_WHAT YOU WILL DO_
Return all the data exactly, keeping the pictures out.

_SOURCE INFORMATION_
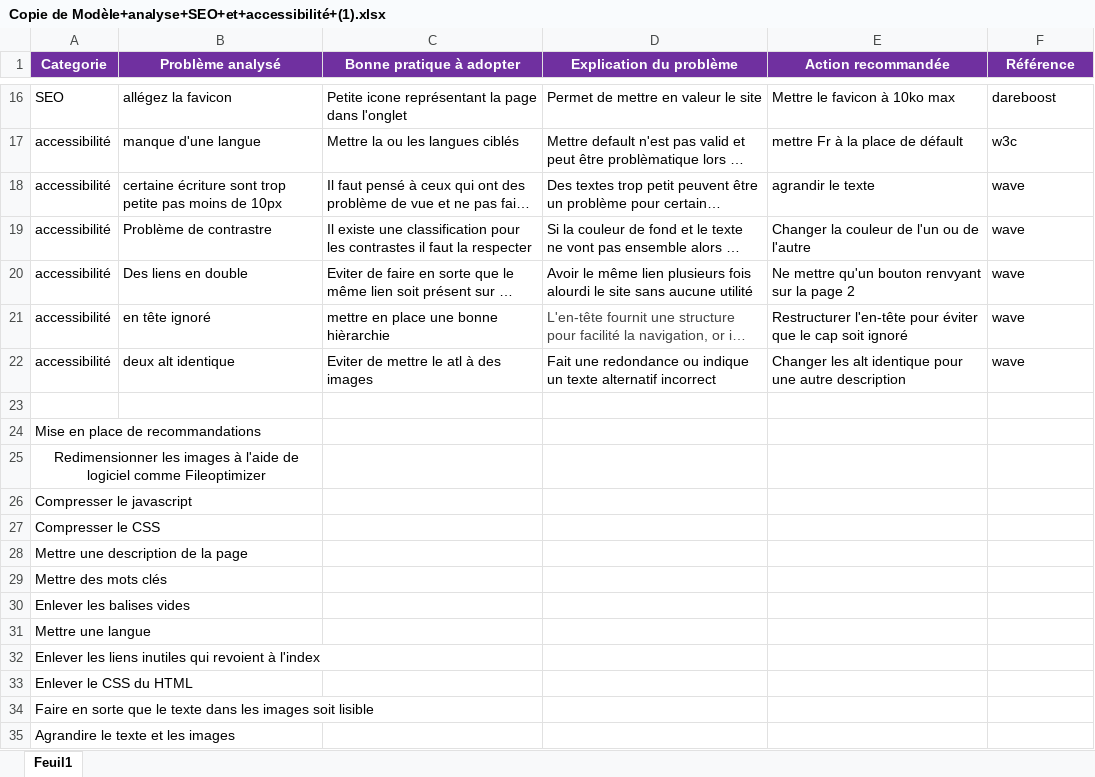
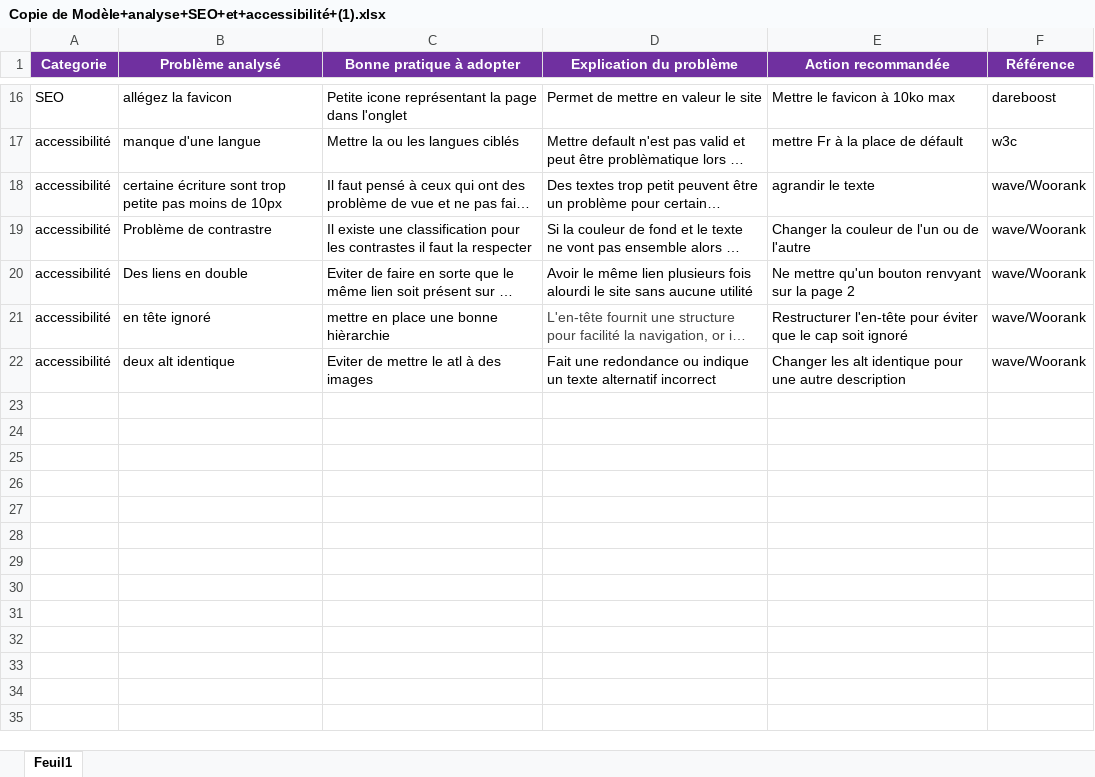
Before and after one commit to KevinRoss-code/Chouette-agence, an Excel workbook: evaluation/Copie de Modèle+analyse+SEO+et+accessibilité+(1).xlsx, sheet Feuil1, drawn as a sheet; only a part is shown, gaps mark what is left out; long unchanged cells end in …; values as stored, in another font and other column widths than the file's, no borders; the diff names each change by its address in the sheet, - before the commit and + after, or states it on an @@ line.

```diff
--- a/evaluation/Copie de Modèle+analyse+SEO+et+accessibilité+(1).xlsx (sheet Feuil1)
+++ b/evaluation/Copie de Modèle+analyse+SEO+et+accessibilité+(1).xlsx (sheet Feuil1)
-F18:F22 (Référence): wave
+F18:F22 (Référence): wave/Woorank
-row 23: (empty)
-row 24: Mise en place de recommandations
-row 25: Redimensionner les images à l'aide de logiciel comme Fileoptimizer
-row 26: Compresser le javascript
-row 27: Compresser le CSS
-row 28: Mettre une description de la page
-row 29: Mettre des mots clés
-row 30: Enlever les balises vides
-row 31: Mettre une langue
-row 32: Enlever les liens inutiles qui revoient à l'index
-row 33: Enlever le CSS du HTML
-row 34: Faire en sorte que le texte dans les images soit lisible
-row 35: Agrandire le texte et les images
```
Also changed, not shown: 27 other files.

_RESPONSE BOX_
Before and after one commit to KevinRoss-code/Chouette-agence, an Excel workbook: evaluation/Copie de Modèle+analyse+SEO+et+accessibilité+(1).xlsx, sheet Feuil1, drawn as a sheet; only a part is shown, gaps mark what is left out; long unchanged cells end in …; values as stored, in another font and other column widths than the file's, no borders; the diff names each change by its address in the sheet, - before the commit and + after, or states it on an @@ line.

```diff
--- a/evaluation/Copie de Modèle+analyse+SEO+et+accessibilité+(1).xlsx (sheet Feuil1)
+++ b/evaluation/Copie de Modèle+analyse+SEO+et+accessibilité+(1).xlsx (sheet Feuil1)
-F18:F22 (Référence): wave
+F18:F22 (Référence): wave/Woorank
-row 23: (empty)
-row 24: Mise en place de recommandations
-row 25: Redimensionner les images à l'aide de logiciel comme Fileoptimizer
-row 26: Compresser le javascript
-row 27: Compresser le CSS
-row 28: Mettre une description de la page
-row 29: Mettre des mots clés
-row 30: Enlever les balises vides
-row 31: Mettre une langue
-row 32: Enlever les liens inutiles qui revoient à l'index
-row 33: Enlever le CSS du HTML
-row 34: Faire en sorte que le texte dans les images soit lisible
-row 35: Agrandire le texte et les images
```
Also changed, not shown: 27 other files.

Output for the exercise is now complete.